But decades of migration have transformed the social fabric and politics of Calgary, Alberta’s biggest city, which elected a Muslim mayor more than a decade ago. Today, about one-third of the city’s residents are Black, people of color, or Indigenous, according to City Hall.
Mr. Coy said tensions between the old and new Alberta had boiled over into racism at the fire department, Canada’s third-largest, where, he said, a culture of nepotism still held sway.
This summer, after thousands of antiracism protesters took to the streets of Calgary, the city held three days of public hearings on the issue of local systemic racism.
Among those testifying was Shannon Pennington, a veteran firefighter.
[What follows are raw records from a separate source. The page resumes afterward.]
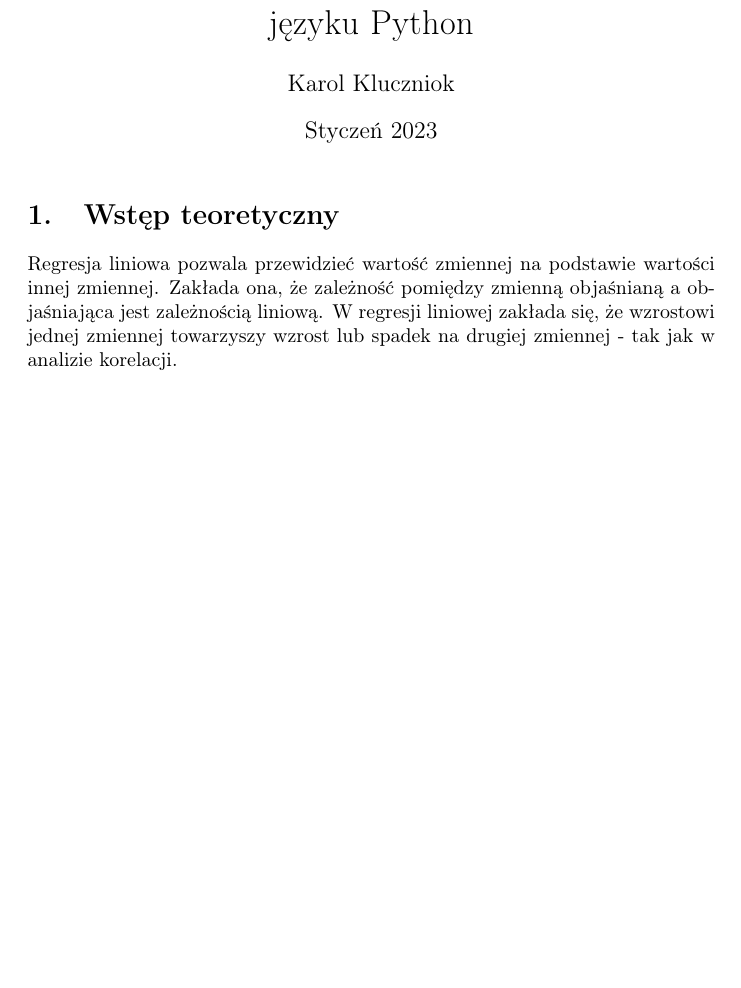
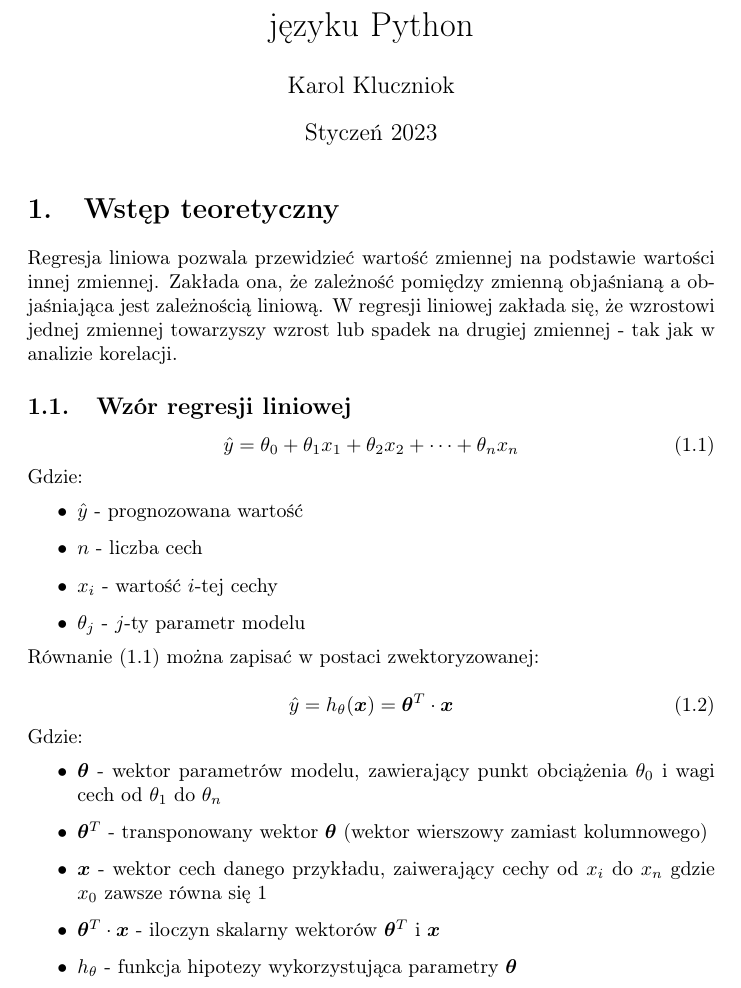
Before and after one commit to karixdev/WdiAssignment, a LaTeX document (article.tex): part of the page, cut so that both start at the same text, the shorter picture padded with empty space. Compiled offline with pdfLaTeX.

Commit message:
feat: create equation section

```diff
--- a/article.tex
+++ b/article.tex
@@ -1,6 +1,9 @@
 \documentclass{article}
 \usepackage[utf8]{inputenc}
-\usepackage[T1]{fontenc}\usepackage{titlesec}
+\usepackage[T1]{fontenc}
+\usepackage{titlesec}
+\usepackage{amsmath}
+\usepackage{bm}
 
 \title{Implementacja algorytmu regresji liniowej w języku Python}
 \author{Karol Kluczniok}
@@ -12,8 +15,40 @@
 
 \titlelabel{\thetitle.\quad}
 
+\let\oldref\ref
+\renewcommand{\ref}[1]{(\oldref{#1})}
+
+\numberwithin{equation}{section}
+
 \section{Wstęp teoretyczny}
 
 Regresja liniowa pozwala przewidzieć wartość zmiennej na podstawie wartości innej zmiennej. Zakłada ona, że zależność pomiędzy zmienną objaśnianą a objaśniająca jest zależnością liniową. W regresji liniowej zakłada się, że wzrostowi jednej zmiennej towarzyszy wzrost lub spadek na drugiej zmiennej - tak jak w analizie korelacji.
 
+\subsection{Wzór regresji liniowej}
+\begin{equation}
+    \hat{y} = \theta_0 + \theta_1 x_1 + \theta_2 x _2 + \cdots + \theta_n x_n
+\end{equation}
+Gdzie:
+\begin{itemize}
+    \item $\hat{y}$ - prognozowana wartość
+    \item $n$ - liczba cech
+    \item $x_i$ - wartość $i$-tej cechy
+    \item $\theta_j$ - $j$-ty parametr modelu
+    \label{eqn:v1}
+\end{itemize}
+
+\noindent Równanie \ref{eqn:v1} można zapisać w postaci zwektoryzowanej:
+
+\begin{equation}
+    \hat{y} = h_\theta(\bm{x})=\bm{\theta}^T\cdot\bm{x}
+\end{equation}
+Gdzie:
+\begin{itemize}
+    \item $\bm{\theta}$ - wektor parametrów modelu, zawierający punkt obciążenia $\theta_0$ i wagi cech od $\theta_1$ do $\theta_n$
+    \item $\bm{\theta}^T$ - transponowany wektor $\bm{\theta}$ (wektor wierszowy zamiast kolumnowego)
+    \item $\bm{x}$ - wektor cech danego przykładu, zaiwerający cechy od $x_i$ do $x_n$ gdzie $x_0$ zawsze równa się $1$
+    \item $\bm{\theta}^T \cdot \bm{x}$ - iloczyn skalarny wektorów $\bm{\theta}^T$ i $\bm{x}$
+    \item $h_\theta$ - funkcja hipotezy wykorzystująca parametry $\bm{\theta}$
+\end{itemize}
+
 \end{document}
```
He described an episode about a decade ago, when a large pink panther stuffed toy was smeared with black shoe polish on its face and hands, and hung with a rope around its neck from the rafters of Calgary’s Fire Station 5. The toy was wearing a uniform belonging to a Black firefighter.
“It was a mock lynching,” said Mr. Coy, who said he counseled the Black firefighter. “I was outraged but the victim didn’t want to do anything because he feared a backlash.” The alleged victim did not return phone calls.
Elder Doreen Spence, 83, an Indigenous nurse who counsels minority firefighters, also testified about the case of Barry Dawson, an Indigenous firefighter, who rose to the rank of captain and who took his own life in November 2017, at age 47. Ms. Spence, who had dinner with Mr. Dawson the night before he died, said in an interview that he had told her about being bullied repeatedly about his hair, which he wore long to honor his culture.